The Kinect debuted in 2010 with the Xbox 360, and it had a good run, overall: Microsoft sold roughly 35 million devices in total. However, across its iterations and upgrades, the Kinect never quite found its market -- the one application that would turn the hardware into an essential piece of home technology. It wasn't a conversational, connected, voice-activated system like Google Home or Amazon Alexa, and game developers lost interest in the device as virtual and mixed reality rose to the fore. The Kinect was a product out of time.
The Aquatop projector turned a bathtub into a touchscreen surface, powered by bath salts and Kinect. From researchers at the Koike Laboratory at Tokyo's University of Electro-Communications, Aquatop let people pinch and drag the water to manipulate images and play games -- all without the fear of getting a phone or tablet wet.
You could also call this one the "Chewbacca cosplay simulator," if you're feeling saucy. New York-based artist Daniel Rozin created a "mirror" out of nearly 1,000 black and white pom-poms, using the Kinect to track people's movements and power 464 servos to respond in kind. This is the artistic side of Kinect -- something ridiculous, thought-provoking and completely impractical.
Once upon a time, the New York Hall of Science hosted a sprawling, interactive forest designed to help kids better understand the core tenets of sustainability. Connected Worlds featured six different digital biomes, including a 40-foot waterfall and movable "logs" lying about the play space. It took a dozen Kinect cameras, dangling in midair, to make the whole thing possible.
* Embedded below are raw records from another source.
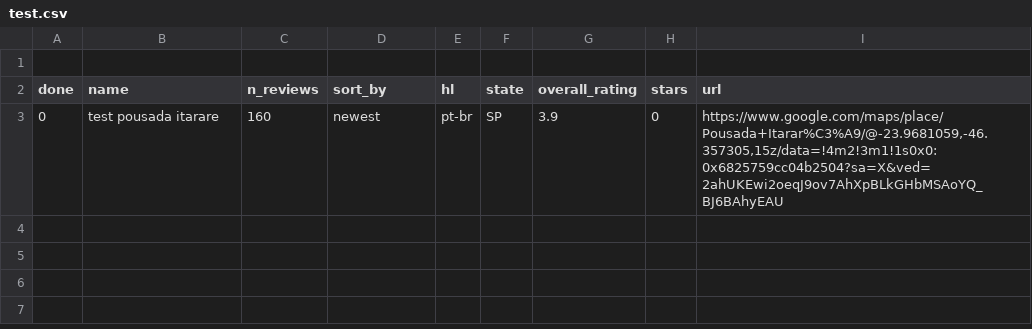
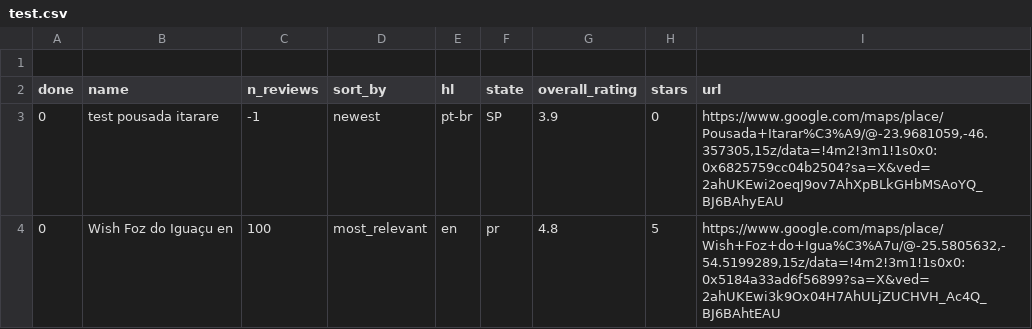
Before and after one commit to brusangues/maps-reviews-api-scraper, a CSV file: input/test.csv, drawn as a sheet.

Commit message:
if n_reviews < 0, scrape all

```diff
--- a/input/test.csv
+++ b/input/test.csv
@@ -2,2 +2,3 @@
 done,name,n_reviews,sort_by,hl,state,overall_rating,stars,url
-0,test pousada itarare,160,newest,pt-br,SP,3.9,0,"https://www.google.com/maps/place/Pousada+Itarar%C3%A9/@-23.9681059,-46.357305,15z/data=!4m2!3m1!1s0x0:0x6825759cc04b2504?sa=X&ved=2ahUKEwi2oeqJ9ov7AhXpBLkGHbMSAoYQ_BJ6BAhyEAU"
+0,test pousada itarare,-1,newest,pt-br,SP,3.9,0,"https://www.google.com/maps/place/Pousada+Itarar%C3%A9/@-23.9681059,-46.357305,15z/data=!4m2!3m1!1s0x0:0x6825759cc04b2504?sa=X&ved=2ahUKEwi2oeqJ9ov7AhXpBLkGHbMSAoYQ_BJ6BAhyEAU"
+0,Wish Foz do Iguaçu en,100,most_relevant,en,pr,4.8,5,"https://www.google.com/maps/place/Wish+Foz+do+Igua%C3%A7u/@-25.5805632,-54.5199289,15z/data=!4m2!3m1!1s0x0:0x5184a33ad6f56899?sa=X&ved=2ahUKEwi3k9Ox04H7AhULjZUCHVH_Ac4Q_BJ6BAhtEAU"
```
Also changed, not shown: input/hotels.csv, 1 other file.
Old, meet new. Composer Chris Vik added Kinect to a huge 83-year-old pipe organ in Melbourne, Australia, and he was able to play it with gestures alone. The Town Hall organ had been retrofitted to accept MIDI input in the 1990s, so Vik wrote some code, hooked up a Kinect, and voilà.
In July, scientists at the Field Museum of Natural History had a problem: They needed to scan the skull of a Tyrannosaurus rex, but their equipment wouldn't fit around the beast's massive jaw. Enter: Kinect. Researchers were able to scan the entire five-foot fossil and investigate a series of holes in its jaw, all for thousands of dollars less than using traditional scanning systems.
Nine Inch Nails' frontman, Trent Reznor, and art director Rob Sheridan are pretty big nerds, and they took the Kinect under their wings on a festival tour in 2013. During his set, the Kinect tracked Reznor's movements and projected them onto a series of mobile screens as a distorted kind of mirror. We talked with Sheridan this week about the death of the Kinect; read his thoughts right here.
Self-taught South Korean programmer Jae Kwan Ko took the Kinect to a new level of militaristic might, applying the hardware to the Demilitarized Zone separating North and South Korea. The Kinect system monitored the border for movement, and it was even able to discern the difference between animals and humans.
RoomAlive was an internal project from Microsoft that represented the dreams of gaming and sci-fi fans worldwide. It essentially turned a living room into a Star Trek-style holodeck, projecting interactive objects and environments on the walls and floors. RoomAlive never made it to the stage where it was ready for consumer consumption, but the fact that this type of technology existed -- in 2014, even -- was incredibly exciting.